# Prove that $f(x)=cx+d$

Let $f$ be a continuous function defined on the interval $[0,1]$, such that for each $x \in (0,1)$ there is an $h$ satisfying $0\le x-h \lt x+h\le1$ and $$f(x)=\frac {f(x+h)+f(x-h)}2.$$

Prove that $f(x)=cx+d$ for some choice of real numbrs $c$ and $d$.

• Consider $g(x) = f(x) - f(0) - \bigl(f(1) - f(0)\bigr)\cdot x$. Then $g$ has the same property, and $g(0) = g(1) = 0$. Show that $g\equiv 0$. – Daniel Fischer Aug 14 '15 at 14:29

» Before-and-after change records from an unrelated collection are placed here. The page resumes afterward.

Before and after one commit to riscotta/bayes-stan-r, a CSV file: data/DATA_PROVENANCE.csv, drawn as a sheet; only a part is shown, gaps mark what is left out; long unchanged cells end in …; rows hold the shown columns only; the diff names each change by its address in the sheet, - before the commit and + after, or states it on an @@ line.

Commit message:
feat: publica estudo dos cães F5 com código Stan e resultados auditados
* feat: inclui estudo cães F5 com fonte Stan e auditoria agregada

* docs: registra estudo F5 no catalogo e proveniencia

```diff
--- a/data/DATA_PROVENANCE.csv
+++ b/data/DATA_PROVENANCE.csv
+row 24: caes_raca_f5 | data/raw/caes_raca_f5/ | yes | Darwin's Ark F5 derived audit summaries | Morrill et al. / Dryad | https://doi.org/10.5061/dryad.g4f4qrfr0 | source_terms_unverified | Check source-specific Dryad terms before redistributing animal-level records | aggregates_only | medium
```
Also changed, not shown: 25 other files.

Because of $$f(x) = f\left(\frac{(x+h) + (x-h)}{2}\right) = \frac{f(x+h)+f(x-h)}{2}$$ the function is neither strictly convex nor strictly concave, so it has to be linear :)